### Dataset:
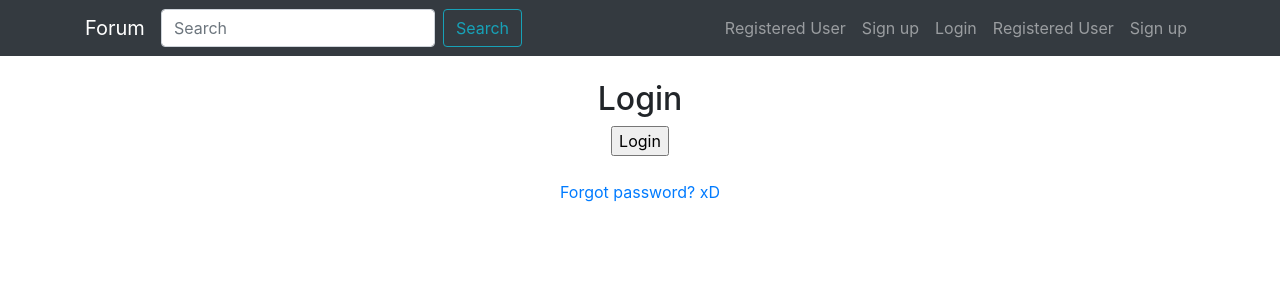
After one commit to Plaoo/django_forum, a Django app: template django_forum/templates/registration/login.html in a window 1280 px wide. The commit adds this page. Shown: the top 300 px of the page. Run offline with Django 3.2, Linux system fonts and the light colour scheme; the template is opened without the code that fills it, so the values that code supplies are empty; some libraries are stand-ins or nearby versions.

Commit message:
Login and logout system

```diff
--- a/django_forum/django_forum/settings.py
+++ b/django_forum/django_forum/settings.py
@@ -123,3 +123,4 @@ USE_TZ = True
 # https://docs.djangoproject.com/en/2.0/howto/static-files/
 
 STATIC_URL = '/static/'
+LOGIN_REDIRECT_URL = '/'
--- a/django_forum/django_forum/urls.py
+++ b/django_forum/django_forum/urls.py
@@ -19,4 +19,7 @@ from django.urls import path, include
 urlpatterns = [
     path('admin/', admin.site.urls),
     path('accounts/', include('accounts.urls')),
+    path('accounts/', include('django.contrib.auth.urls')),
+
+
 ]
--- a/django_forum/templates/base.html
+++ b/django_forum/templates/base.html
@@ -1,20 +1,24 @@
 <!doctype html>
 <html lang="en">
+
 <head>
   <!-- Required meta tags -->
   <meta charset="utf-8">
   <meta name="viewport" content="width=device-width, initial-scale=1, shrink-to-fit=no">
 
   <!-- Bootstrap CSS -->
-    <link rel="stylesheet" href="https://stackpath.bootstrapcdn.com/bootstrap/4.1.2/css/bootstrap.min.css" integrity="sha384-Smlep5jCw/wG7hdkwQ/Z5nLIefveQRIY9nfy6xoR1uRYBtpZgI6339F5dgvm/e9B" crossorigin="anonymous">
+  <link rel="stylesheet" href="https://stackpath.bootstrapcdn.com/bootstrap/4.1.2/css/bootstrap.min.css" integrity="sha384-Smlep5jCw/wG7hdkwQ/Z5nLIefveQRIY9nfy6xoR1uRYBtpZgI6339F5dgvm/e9B"
+    crossorigin="anonymous">
 
   <title>{% block head_title %}Django Forum Project{% endblock head_title %}</title>
 </head>
+
 <body>
   <nav class="navbar navbar-expand-lg navbar-dark bg-dark">
     <div class="container">
       <a class="navbar-brand" href="#">Forum</a>
-          <button class="navbar-toggler" type="button" data-toggle="collapse" data-target="#navbarSupportedContent" aria-controls="navbarSupportedContent" aria-expanded="false" aria-label="Toggle navigation">
+      <button class="navbar-toggler" type="button" data-toggle="collapse" data-target="#navbarSupportedContent"
+        aria-controls="navbarSupportedContent" aria-expanded="false" aria-label="Toggle navigation">
         <span class="navbar-toggler-icon"></span>
       </button>
 
@@ -34,17 +38,27 @@
           <li class="nav-item">
             <a class="nav-link" href="#">Login</a>
           </li>
+          {% if request.user.is_authenticated %}
           <li class="nav-item dropdown">
-                <a class="nav-link dropdown-toggle" href="#" id="navbarDropdown" role="button" data-toggle="dropdown" aria-haspopup="true" aria-expanded="false">
-                  Menu
+            <a class="nav-link dropdown-toggle" href="#" id="navbarDropdown" role="button" data-toggle="dropdown"
+              aria-haspopup="true" aria-expanded="false">
+              {{ request.user.username }}
             </a>
             <div class="dropdown-menu" aria-labelledby="navbarDropdown">
-                  <a class="dropdown-item" href="#">Action</a>
-                  <a class="dropdown-item" href="#">Another action</a>
+              <a class="dropdown-item" href="#">Profile</a>
+              <a class="dropdown-item" href="#">Reset Password</a>
               <div class="dropdown-divider"></div>
-                  <a class="dropdown-item" href="#">Something else here</a>
+              <a class="dropdown-item" href="{% url 'logout' %}">Logout</a>
             </div>
           </li>
+          {% else %}
+            <li class="nav-item">
+              <a class="nav-link" href="#">Registered User <span class="sr-only">(current)</span></a>
+            </li>
+            <li class="nav-item">
+              <a class="nav-link" href="#">Sign up</a>
+            </li>
+            {% endif %}
         </ul>
 
       </div>
@@ -59,8 +73,12 @@
 
   <!-- Optional JavaScript -->
   <!-- jQuery first, then Popper.js, then Bootstrap JS -->
-    <script src="https://code.jquery.com/jquery-3.3.1.slim.min.js" integrity="sha384-q8i/X+965DzO0rT7abK41JStQIAqVgRVzpbzo5smXKp4YfRvH+8abtTE1Pi6jizo" crossorigin="anonymous"></script>
-    <script src="https://cdnjs.cloudflare.com/ajax/libs/popper.js/1.14.3/umd/popper.min.js" integrity="sha384-ZMP7rVo3mIykV+2+9J3UJ46jBk0WLaUAdn689aCwoqbBJiSnjAK/l8WvCWPIPm49" crossorigin="anonymous"></script>
-    <script src="https://stackpath.bootstrapcdn.com/bootstrap/4.1.2/js/bootstrap.min.js" integrity="sha384-o+RDsa0aLu++PJvFqy8fFScvbHFLtbvScb8AjopnFD+iEQ7wo/CG0xlczd+2O/em" crossorigin="anonymous"></script>
+  <script src="https://code.jquery.com/jquery-3.3.1.slim.min.js" integrity="sha384-q8i/X+965DzO0rT7abK41JStQIAqVgRVzpbzo5smXKp4YfRvH+8abtTE1Pi6jizo"
+    crossorigin="anonymous"></script>
+  <script src="https://cdnjs.cloudflare.com/ajax/libs/popper.js/1.14.3/umd/popper.min.js" integrity="sha384-ZMP7rVo3mIykV+2+9J3UJ46jBk0WLaUAdn689aCwoqbBJiSnjAK/l8WvCWPIPm49"
+    crossorigin="anonymous"></script>
+  <script src="https://stackpath.bootstrapcdn.com/bootstrap/4.1.2/js/bootstrap.min.js" integrity="sha384-o+RDsa0aLu++PJvFqy8fFScvbHFLtbvScb8AjopnFD+iEQ7wo/CG0xlczd+2O/em"
+    crossorigin="anonymous"></script>
 </body>
+
 </html>
--- /dev/null
+++ b/django_forum/templates/registration/login.html
@@ -0,0 +1,21 @@
+{% extends 'base.html' %}
+{% load crispy_forms_tags %}
+
+{% block head_title %}{{ block.super }} - Login{% endblock head_title %}
+
+{% block content %}
+
+<div class="row justify-content-center mt-4">
+    <div class="col-4 text-center">
+        <h2>Login</h2>
+        <form class="" action="{% url 'login' %}" method="POST" novalidate>
+            {% csrf_token %}
+            {{ form|crispy}}
+            <input type="submit" value="Login">
+            <input type="hidden" name="next" value="{{ next }}">
+        </form>
+        <br>
+        <p><a href="{% url 'password_reset' %}">Forgot password? xD</a></p>
+    </div>
+</div>
+{% endblock content %}
```
Also changed, not shown: django_forum/templates/registration/logged_out.html (added, +15 -0 lines), django_forum/db.sqlite3. Lines whose indentation alone changed are shown as unchanged.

### What you should do:
In the copy, every entry appears exactly as written above and no picture appears.

### Answer to this exercise:
After one commit to Plaoo/django_forum, a Django app: template django_forum/templates/registration/login.html in a window 1280 px wide. The commit adds this page. Shown: the top 300 px of the page. Run offline with Django 3.2, Linux system fonts and the light colour scheme; the template is opened without the code that fills it, so the values that code supplies are empty; some libraries are stand-ins or nearby versions.

Commit message:
Login and logout system

```diff
--- a/django_forum/django_forum/settings.py
+++ b/django_forum/django_forum/settings.py
@@ -123,3 +123,4 @@ USE_TZ = True
 # https://docs.djangoproject.com/en/2.0/howto/static-files/
 
 STATIC_URL = '/static/'
+LOGIN_REDIRECT_URL = '/'
--- a/django_forum/django_forum/urls.py
+++ b/django_forum/django_forum/urls.py
@@ -19,4 +19,7 @@ from django.urls import path, include
 urlpatterns = [
     path('admin/', admin.site.urls),
     path('accounts/', include('accounts.urls')),
+    path('accounts/', include('django.contrib.auth.urls')),
+
+
 ]
--- a/django_forum/templates/base.html
+++ b/django_forum/templates/base.html
@@ -1,20 +1,24 @@
 <!doctype html>
 <html lang="en">
+
 <head>
   <!-- Required meta tags -->
   <meta charset="utf-8">
   <meta name="viewport" content="width=device-width, initial-scale=1, shrink-to-fit=no">
 
   <!-- Bootstrap CSS -->
-    <link rel="stylesheet" href="https://stackpath.bootstrapcdn.com/bootstrap/4.1.2/css/bootstrap.min.css" integrity="sha384-Smlep5jCw/wG7hdkwQ/Z5nLIefveQRIY9nfy6xoR1uRYBtpZgI6339F5dgvm/e9B" crossorigin="anonymous">
+  <link rel="stylesheet" href="https://stackpath.bootstrapcdn.com/bootstrap/4.1.2/css/bootstrap.min.css" integrity="sha384-Smlep5jCw/wG7hdkwQ/Z5nLIefveQRIY9nfy6xoR1uRYBtpZgI6339F5dgvm/e9B"
+    crossorigin="anonymous">
 
   <title>{% block head_title %}Django Forum Project{% endblock head_title %}</title>
 </head>
+
 <body>
   <nav class="navbar navbar-expand-lg navbar-dark bg-dark">
     <div class="container">
       <a class="navbar-brand" href="#">Forum</a>
-          <button class="navbar-toggler" type="button" data-toggle="collapse" data-target="#navbarSupportedContent" aria-controls="navbarSupportedContent" aria-expanded="false" aria-label="Toggle navigation">
+      <button class="navbar-toggler" type="button" data-toggle="collapse" data-target="#navbarSupportedContent"
+        aria-controls="navbarSupportedContent" aria-expanded="false" aria-label="Toggle navigation">
         <span class="navbar-toggler-icon"></span>
       </button>
 
@@ -34,17 +38,27 @@
           <li class="nav-item">
             <a class="nav-link" href="#">Login</a>
           </li>
+          {% if request.user.is_authenticated %}
           <li class="nav-item dropdown">
-                <a class="nav-link dropdown-toggle" href="#" id="navbarDropdown" role="button" data-toggle="dropdown" aria-haspopup="true" aria-expanded="false">
-                  Menu
+            <a class="nav-link dropdown-toggle" href="#" id="navbarDropdown" role="button" data-toggle="dropdown"
+              aria-haspopup="true" aria-expanded="false">
+              {{ request.user.username }}
             </a>
             <div class="dropdown-menu" aria-labelledby="navbarDropdown">
-                  <a class="dropdown-item" href="#">Action</a>
-                  <a class="dropdown-item" href="#">Another action</a>
+              <a class="dropdown-item" href="#">Profile</a>
+              <a class="dropdown-item" href="#">Reset Password</a>
               <div class="dropdown-divider"></div>
-                  <a class="dropdown-item" href="#">Something else here</a>
+              <a class="dropdown-item" href="{% url 'logout' %}">Logout</a>
             </div>
           </li>
+          {% else %}
+            <li class="nav-item">
+              <a class="nav-link" href="#">Registered User <span class="sr-only">(current)</span></a>
+            </li>
+            <li class="nav-item">
+              <a class="nav-link" href="#">Sign up</a>
+            </li>
+            {% endif %}
         </ul>
 
       </div>
@@ -59,8 +73,12 @@
 
   <!-- Optional JavaScript -->
   <!-- jQuery first, then Popper.js, then Bootstrap JS -->
-    <script src="https://code.jquery.com/jquery-3.3.1.slim.min.js" integrity="sha384-q8i/X+965DzO0rT7abK41JStQIAqVgRVzpbzo5smXKp4YfRvH+8abtTE1Pi6jizo" crossorigin="anonymous"></script>
-    <script src="https://cdnjs.cloudflare.com/ajax/libs/popper.js/1.14.3/umd/popper.min.js" integrity="sha384-ZMP7rVo3mIykV+2+9J3UJ46jBk0WLaUAdn689aCwoqbBJiSnjAK/l8WvCWPIPm49" crossorigin="anonymous"></script>
-    <script src="https://stackpath.bootstrapcdn.com/bootstrap/4.1.2/js/bootstrap.min.js" integrity="sha384-o+RDsa0aLu++PJvFqy8fFScvbHFLtbvScb8AjopnFD+iEQ7wo/CG0xlczd+2O/em" crossorigin="anonymous"></script>
+  <script src="https://code.jquery.com/jquery-3.3.1.slim.min.js" integrity="sha384-q8i/X+965DzO0rT7abK41JStQIAqVgRVzpbzo5smXKp4YfRvH+8abtTE1Pi6jizo"
+    crossorigin="anonymous"></script>
+  <script src="https://cdnjs.cloudflare.com/ajax/libs/popper.js/1.14.3/umd/popper.min.js" integrity="sha384-ZMP7rVo3mIykV+2+9J3UJ46jBk0WLaUAdn689aCwoqbBJiSnjAK/l8WvCWPIPm49"
+    crossorigin="anonymous"></script>
+  <script src="https://stackpath.bootstrapcdn.com/bootstrap/4.1.2/js/bootstrap.min.js" integrity="sha384-o+RDsa0aLu++PJvFqy8fFScvbHFLtbvScb8AjopnFD+iEQ7wo/CG0xlczd+2O/em"
+    crossorigin="anonymous"></script>
 </body>
+
 </html>
--- /dev/null
+++ b/django_forum/templates/registration/login.html
@@ -0,0 +1,21 @@
+{% extends 'base.html' %}
+{% load crispy_forms_tags %}
+
+{% block head_title %}{{ block.super }} - Login{% endblock head_title %}
+
+{% block content %}
+
+<div class="row justify-content-center mt-4">
+    <div class="col-4 text-center">
+        <h2>Login</h2>
+        <form class="" action="{% url 'login' %}" method="POST" novalidate>
+            {% csrf_token %}
+            {{ form|crispy}}
+            <input type="submit" value="Login">
+            <input type="hidden" name="next" value="{{ next }}">
+        </form>
+        <br>
+        <p><a href="{% url 'password_reset' %}">Forgot password? xD</a></p>
+    </div>
+</div>
+{% endblock content %}
```
Also changed, not shown: django_forum/templates/registration/logged_out.html (added, +15 -0 lines), django_forum/db.sqlite3. Lines whose indentation alone changed are shown as unchanged.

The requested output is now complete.